Three women, one teen girl and two men who are all family gather together, smiling.
Coaching for the Flyers is all in the family for Ellen Lubbers (front); Anna Milligan, Charlie Milligan and Monica Wangler (L to R, second row); and Chris Lubbers and Chuck Milligan (L to R, back row).

To fulfill a requirement for her high-school service project, Monica Wangler hit on a way to combine community service with her love of sports. “I was a multi-sport athlete,” she said. “I thought, well, if I can do service and sports at the same time, I’m in.”

Some 30 years later, she’s still all in as a volunteer coach with Franklin County Special Olympics. And so are several members of her family, including most of her siblings, her daughter, a niece and brother-in-law. “And we have no plans to stop,” said Wangler, who grew up the oldest of six children in the Lubbers family. “We’re actually trying to convince another sibling to join us.”

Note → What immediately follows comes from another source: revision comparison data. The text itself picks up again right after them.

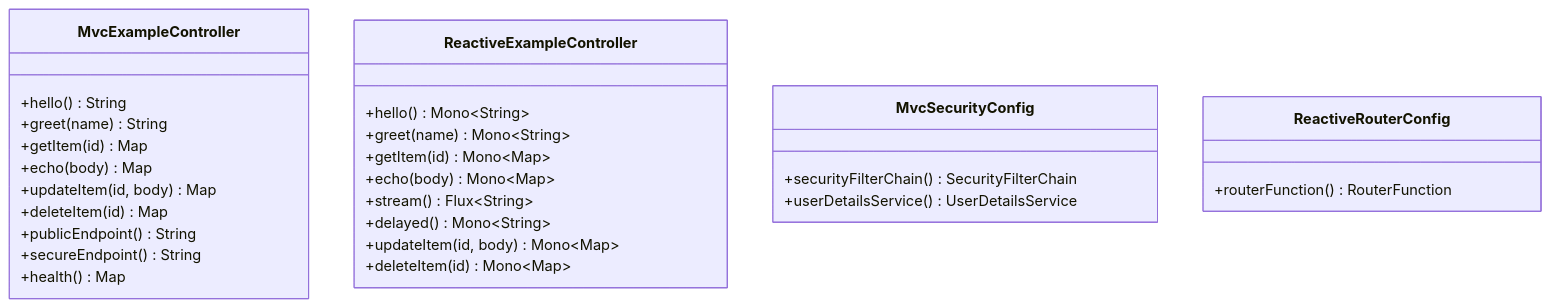
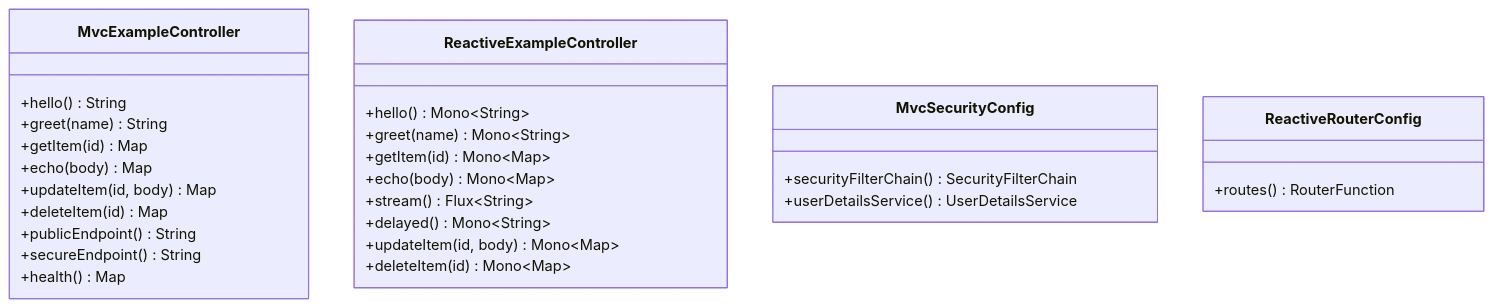
The second of 4 diagrams in examples/README.md (seijikohara/logback-access-spring-boot-starter), drawn with Mermaid before and after one commit. The commit also changed other lines of this file and 45 other files, not shown here.

````diff
--- a/examples/README.md
+++ b/examples/README.md
@@ -40,34 +40,34 @@
 ```mermaid
 classDiagram
     class MvcExampleController {
         +hello() String
         +greet(name) String
         +getItem(id) Map
         +echo(body) Map
         +updateItem(id, body) Map
         +deleteItem(id) Map
         +publicEndpoint() String
         +secureEndpoint() String
         +health() Map
     }
 
     class ReactiveExampleController {
         +hello() Mono~String~
         +greet(name) Mono~String~
         +getItem(id) Mono~Map~
         +echo(body) Mono~Map~
         +stream() Flux~String~
         +delayed() Mono~String~
         +updateItem(id, body) Mono~Map~
         +deleteItem(id) Mono~Map~
     }
 
     class MvcSecurityConfig {
         +securityFilterChain() SecurityFilterChain
         +userDetailsService() UserDetailsService
     }
 
     class ReactiveRouterConfig {
-        +routerFunction() RouterFunction
+        +routes() RouterFunction
     }
 ```
````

Ryan Phillips, director of Special Olympics, Community Recreation and Aquatics at the Franklin County Board of Developmental Disabilities, said the Lubbers family commitment and tenure is nothing short of amazing. “It seems like the longer that people volunteer with us, the more they begin to build their lives around the schedule,” he said. “It’s pretty cool.”

Anna Milligan was inspired by her sister’s experience and hasn’t looked back. She just hit her 20th year and is as enthusiastic as ever. “I started right after college and I was like, this is a happy place. It’s total positivity,” Milligan said. “I got so much out of the conversations – really filling my bucket while filling theirs.”

When Milligan and Wangler had children, they brought them to practices and games, too. “Some of the athletes would really enjoy pushing the kids in a stroller. It was so nice,” Wangler said. “I was just telling my husband how amazing it is that one program can offer so much family for us all.”

Of course, the Lubbers siblings also have watched plenty of Flyers athletes grow up. Wangler has been coaching Colton Showalter in swimming since he was “a little tyke,” she said. “Now he likes to point out my gray hair. I tell him he’s been around to make it that way.”

Milligan said she gets goosebumps – and a few happy tears – when she talks about the effect that Special Olympics has had on her 15-year-old daughter Charlotte, also known as Charlie. “Her life goals are surrounded by this,” Milligan said. “She wants to be a special education teacher, and I am so proud.”

And even if Charlie winds up in a different career, “she’s still found something that has such enormous meaning, and is shaping her as a human being,” Milligan said. “She’s finding and giving joy.”